The mainsail sheet starts on a bridle attached to the mainsail sheet attachment points on the aft transom, or a split tail mainsheet is attached to these points. It then goes around a single block near the end of the main boom, through a boom sleeve or constraining loop on the main boom to a block near the centre of the mainsail boom. It then goes to a block mounted adjacent to the centre of the thwart. , then back to a second block mounted near the centre of the mainsail boom, then back down to a second block mounted adjacent to the centre of the thwart. Purchase is about 2:1
This system uses 5 blocks which is the maximum number permitted under the rules. I'm not aware of anyone using this on a Mirror, but it is a legal possibility. It's sometimes used on Flying Fifteens (hence the photos). It will have all the advantages of the other split tail systems, allowing the main boom to be brought closer to the centre line with less load on the mainsail leech than with the traditional aft mainsail sheet system, but giving the same purchase as the original system. A split tail mainsheet allows the boom to be brought closer to the centre line with less load on the mainsail leech than with the bridle system. The length of the bridle determines how closely this system matches the split tail system. A bridle which is as long as possible without going "block to block" when sailing close hauled will match a split tail mainsheet.
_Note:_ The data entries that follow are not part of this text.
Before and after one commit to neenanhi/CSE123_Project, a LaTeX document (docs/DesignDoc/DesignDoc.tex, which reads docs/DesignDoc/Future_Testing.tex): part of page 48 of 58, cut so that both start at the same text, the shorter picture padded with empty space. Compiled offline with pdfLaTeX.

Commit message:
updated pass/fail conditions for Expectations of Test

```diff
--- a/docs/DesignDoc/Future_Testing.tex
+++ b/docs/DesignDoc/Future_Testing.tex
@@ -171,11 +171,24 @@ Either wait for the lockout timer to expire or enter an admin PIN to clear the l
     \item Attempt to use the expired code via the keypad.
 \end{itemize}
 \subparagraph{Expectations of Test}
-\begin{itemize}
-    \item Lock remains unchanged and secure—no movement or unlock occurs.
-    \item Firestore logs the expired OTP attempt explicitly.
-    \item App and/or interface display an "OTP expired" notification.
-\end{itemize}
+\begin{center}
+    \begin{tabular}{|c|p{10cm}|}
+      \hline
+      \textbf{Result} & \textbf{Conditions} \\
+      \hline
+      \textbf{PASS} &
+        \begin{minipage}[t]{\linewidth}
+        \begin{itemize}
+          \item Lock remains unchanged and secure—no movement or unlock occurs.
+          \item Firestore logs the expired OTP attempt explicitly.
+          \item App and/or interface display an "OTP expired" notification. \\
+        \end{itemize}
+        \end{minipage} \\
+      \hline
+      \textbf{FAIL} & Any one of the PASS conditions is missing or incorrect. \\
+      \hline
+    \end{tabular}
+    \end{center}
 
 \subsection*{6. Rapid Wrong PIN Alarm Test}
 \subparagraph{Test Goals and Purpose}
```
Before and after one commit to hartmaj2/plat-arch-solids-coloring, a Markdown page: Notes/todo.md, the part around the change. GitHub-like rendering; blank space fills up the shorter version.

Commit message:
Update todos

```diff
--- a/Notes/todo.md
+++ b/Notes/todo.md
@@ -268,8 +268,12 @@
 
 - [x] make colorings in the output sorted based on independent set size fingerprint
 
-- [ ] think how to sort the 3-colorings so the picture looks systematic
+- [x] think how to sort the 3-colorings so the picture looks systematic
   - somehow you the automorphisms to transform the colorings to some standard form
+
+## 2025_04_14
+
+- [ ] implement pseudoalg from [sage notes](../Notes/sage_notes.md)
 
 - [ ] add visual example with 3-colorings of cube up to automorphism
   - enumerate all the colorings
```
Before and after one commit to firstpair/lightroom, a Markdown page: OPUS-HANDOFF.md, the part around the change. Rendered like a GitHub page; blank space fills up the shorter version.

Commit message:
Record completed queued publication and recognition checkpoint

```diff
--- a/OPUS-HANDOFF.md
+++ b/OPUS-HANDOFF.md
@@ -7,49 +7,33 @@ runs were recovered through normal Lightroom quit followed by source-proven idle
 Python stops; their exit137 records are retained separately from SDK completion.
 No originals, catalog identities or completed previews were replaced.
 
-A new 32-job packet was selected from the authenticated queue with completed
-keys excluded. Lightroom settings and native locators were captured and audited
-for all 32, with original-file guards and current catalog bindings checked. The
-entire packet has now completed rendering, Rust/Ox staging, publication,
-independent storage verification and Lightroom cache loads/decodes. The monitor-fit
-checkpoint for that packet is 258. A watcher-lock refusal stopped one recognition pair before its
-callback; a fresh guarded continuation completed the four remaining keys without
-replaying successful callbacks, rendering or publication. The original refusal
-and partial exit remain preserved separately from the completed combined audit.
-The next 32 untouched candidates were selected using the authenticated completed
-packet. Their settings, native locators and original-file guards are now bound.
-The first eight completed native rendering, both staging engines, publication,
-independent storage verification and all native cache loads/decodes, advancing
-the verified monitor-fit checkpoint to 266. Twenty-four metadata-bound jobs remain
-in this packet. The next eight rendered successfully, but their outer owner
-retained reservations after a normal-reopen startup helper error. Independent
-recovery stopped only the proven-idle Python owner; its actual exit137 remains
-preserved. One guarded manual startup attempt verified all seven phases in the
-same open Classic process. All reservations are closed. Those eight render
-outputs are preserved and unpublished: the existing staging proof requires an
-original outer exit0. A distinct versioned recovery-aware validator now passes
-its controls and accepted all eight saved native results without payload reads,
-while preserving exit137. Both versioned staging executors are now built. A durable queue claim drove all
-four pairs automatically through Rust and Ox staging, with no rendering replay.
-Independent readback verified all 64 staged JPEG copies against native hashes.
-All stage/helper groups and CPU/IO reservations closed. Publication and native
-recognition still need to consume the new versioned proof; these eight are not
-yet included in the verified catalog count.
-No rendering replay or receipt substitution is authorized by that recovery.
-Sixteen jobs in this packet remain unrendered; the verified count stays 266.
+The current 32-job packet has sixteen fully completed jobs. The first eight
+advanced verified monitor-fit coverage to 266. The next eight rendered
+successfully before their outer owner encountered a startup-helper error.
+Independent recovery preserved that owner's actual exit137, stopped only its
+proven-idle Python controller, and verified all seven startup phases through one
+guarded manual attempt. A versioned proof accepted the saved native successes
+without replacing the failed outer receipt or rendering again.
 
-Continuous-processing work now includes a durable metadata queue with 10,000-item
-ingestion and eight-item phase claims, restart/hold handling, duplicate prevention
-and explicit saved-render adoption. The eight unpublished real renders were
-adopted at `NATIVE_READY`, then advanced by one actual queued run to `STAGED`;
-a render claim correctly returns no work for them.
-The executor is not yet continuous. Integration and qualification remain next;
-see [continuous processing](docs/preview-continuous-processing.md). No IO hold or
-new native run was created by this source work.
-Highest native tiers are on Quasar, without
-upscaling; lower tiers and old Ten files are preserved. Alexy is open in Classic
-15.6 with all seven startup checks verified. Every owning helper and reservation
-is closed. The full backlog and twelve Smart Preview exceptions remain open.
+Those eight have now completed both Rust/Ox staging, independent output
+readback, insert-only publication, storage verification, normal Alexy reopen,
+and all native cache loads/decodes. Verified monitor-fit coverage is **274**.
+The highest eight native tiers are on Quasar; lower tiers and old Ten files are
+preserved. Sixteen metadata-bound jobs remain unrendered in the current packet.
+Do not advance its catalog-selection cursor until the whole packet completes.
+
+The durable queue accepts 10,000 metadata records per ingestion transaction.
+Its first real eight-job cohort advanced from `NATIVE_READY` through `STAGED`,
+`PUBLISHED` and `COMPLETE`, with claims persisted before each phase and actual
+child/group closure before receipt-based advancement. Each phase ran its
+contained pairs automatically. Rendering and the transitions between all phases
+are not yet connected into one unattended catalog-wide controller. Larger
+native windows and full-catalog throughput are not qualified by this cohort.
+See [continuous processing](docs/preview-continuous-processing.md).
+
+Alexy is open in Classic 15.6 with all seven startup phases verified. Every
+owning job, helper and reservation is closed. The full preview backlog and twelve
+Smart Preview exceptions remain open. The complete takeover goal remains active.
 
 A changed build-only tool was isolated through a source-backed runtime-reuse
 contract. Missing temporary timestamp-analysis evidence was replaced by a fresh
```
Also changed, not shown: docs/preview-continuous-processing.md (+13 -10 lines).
There will be no need for a gybing strop as the falls of the mainsheet can be used to pull the boom directly when gybing.
- 2 mainsail sheet attachment points on the aft transom
- 1 split tail mainsheet (length undetermined at present)
- 1 single block mounted near the end of the main boom
- 2 single blocks or a double block mounted near the centre of the main boom
- 1 boom sleeve or constraining loop mounted on the main boom between the blocks on the main boom
- 2 single blocks (one ratchet block is permitted) mounted near the centre of the thwart.
Optional Equipment list
- A cleat may be associated with the block mounted near the centre of the thwart.
- Methods to adjust the length of the bridle